Summary:

  • Despite month-long campaigns and millions of foreign dollars spent trying to increase voter trust in the Iraqi election system, turnout in Iraq’s recent parliamentary elections was only 19% by midday.
  • Polls closed at 6 PM local time, but the Iraqi Electoral Commission indicated that turnout had only increased slightly through the afternoon.
  • This election is the sixth nationwide vote to take place since the 2003 US invasion which gutted the Iraqi government and instated a political system marred with corruption.
  • Low turnout suggests public skepticism of the election process and its ability to actually bring about change in the country.
  • As polls neared a close, mosque loudspeakers and politicians on social media urged voters to cast their ballot.
  • The international community sent hundreds of observers to monitor the elections and prevent voting fraud.
  • Moqtada al-Sadr, leader of the established Shia-dominated ruling elite, is expected to sweep the polls.
  • al-Sadr is a former armed group leader, religious conservative, and strongly opposes foreign interference; his el;ection would not greatly alter the power balance in the Middle East but it would increase his sway over the Iraqi government.
  • Election results are expected to be released within the next 48 hours, however negotiations to choose a prime minister tasked with forming the government may drag on for months.
  • Sources:

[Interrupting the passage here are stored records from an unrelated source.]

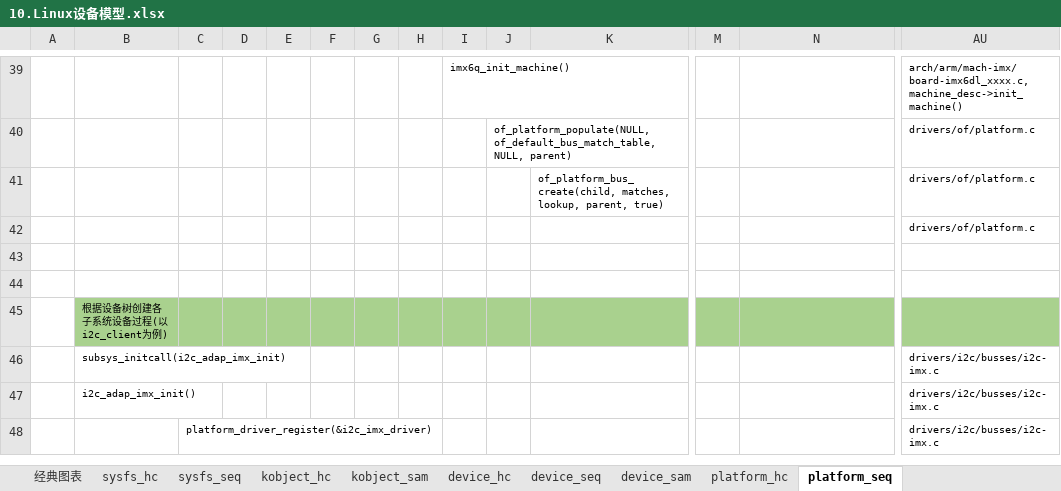
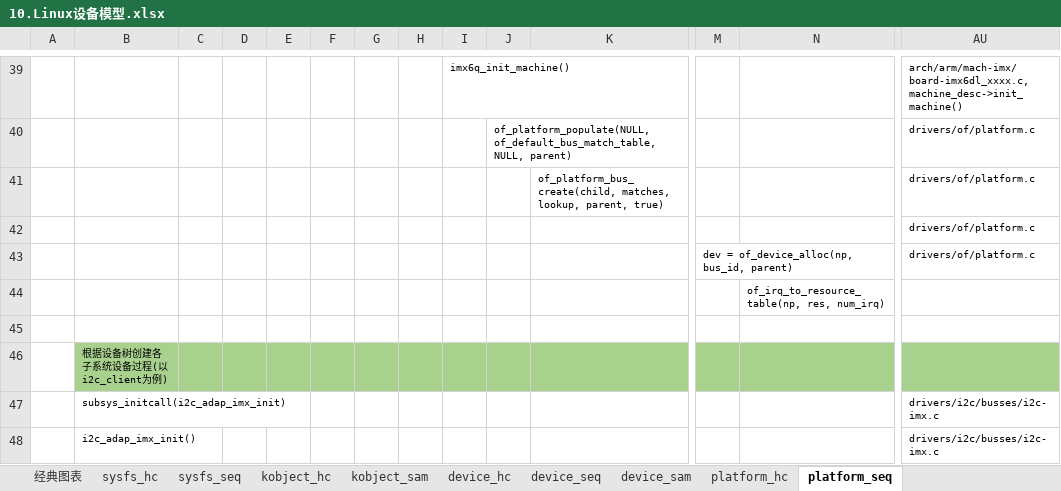
Before and after one commit to Yoleimei/SourceCodeRepo, an Excel workbook: Linux/DeviceDrivers/Document(important)/10.Linux设备模型.xlsx, sheet platform_seq, drawn as a sheet; only a part is shown, gaps mark what is left out; the shorter side is filled out with more unchanged rows; values as stored, in another font and other column widths than the file's, no borders; rows hold the shown columns only; the diff names each change by its address in the sheet, - before the commit and + after, or states it on an @@ line.

Commit message:
modify for linux device driver

```diff
--- a/Linux/DeviceDrivers/Document(important)/10.Linux设备模型.xlsx (sheet platform_seq)
+++ b/Linux/DeviceDrivers/Document(important)/10.Linux设备模型.xlsx (sheet platform_seq)
-row 43: (empty)
+row 43:  |  |  |  |  |  |  |  |  |  |  | dev = of_device_alloc(np, bus_id, parent) |  | drivers/of/platform.c
+row 44:  |  |  |  |  |  |  |  |  |  |  |  | of_irq_to_resource_table(np, res, num_irq)
```
Also changed, not shown: charts or pictures, Linux/DeviceDrivers/Document(important)/05.中断.xlsx, Linux/DeviceDrivers/Document(important)/13.GPIO设备.xlsx.
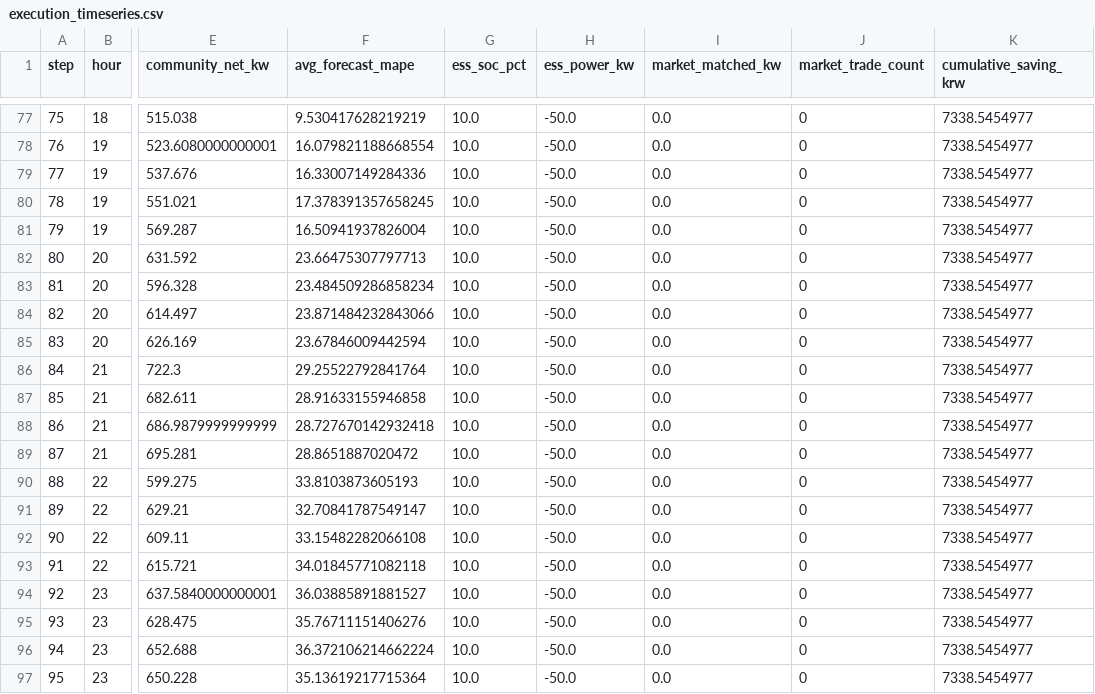
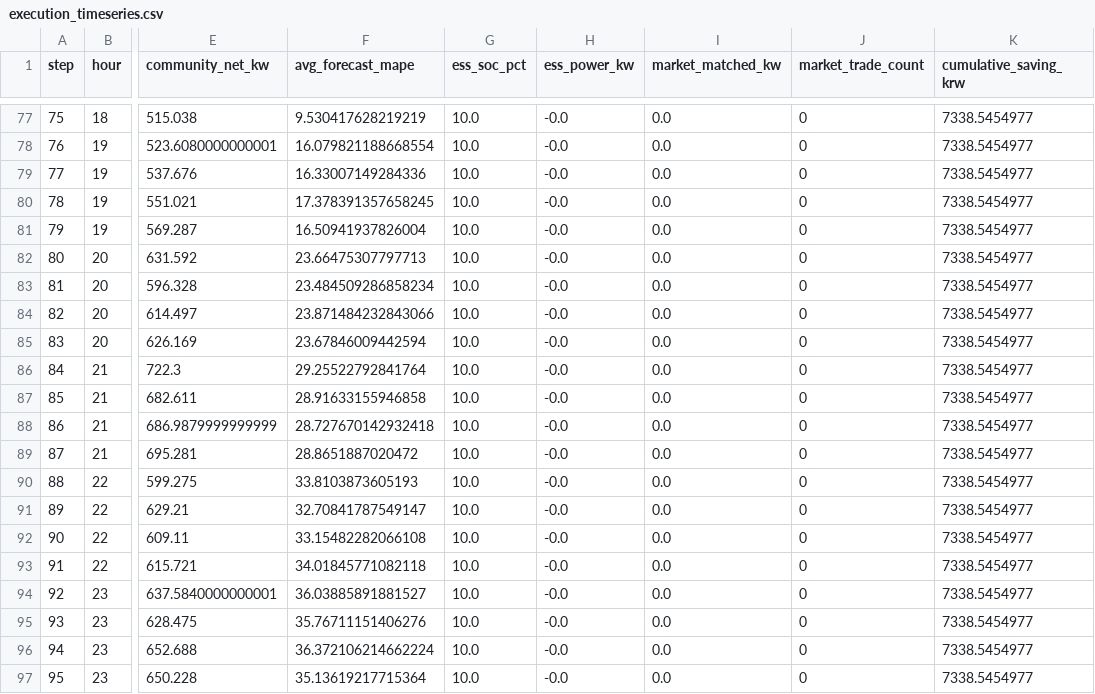
Before and after one commit to 9428260/seapac, a CSV file: output/execution_timeseries.csv, drawn as a sheet; only a part is shown, gaps mark what is left out; the diff covers the shown part only; the diff names each change by its address in the sheet, - before the commit and + after, or states it on an @@ line.

```diff
--- a/output/execution_timeseries.csv
+++ b/output/execution_timeseries.csv
-H77:H97 (ess_power_kw): -50.0
+H77:H97 (ess_power_kw): -0.0
```
Also changed, not shown: 27 edited cells elsewhere in this file, 14 other files.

Al Jazeera

Washington Post

  • Tweets:

Pope Launches 2-Year Consultation on Future of Catholic Church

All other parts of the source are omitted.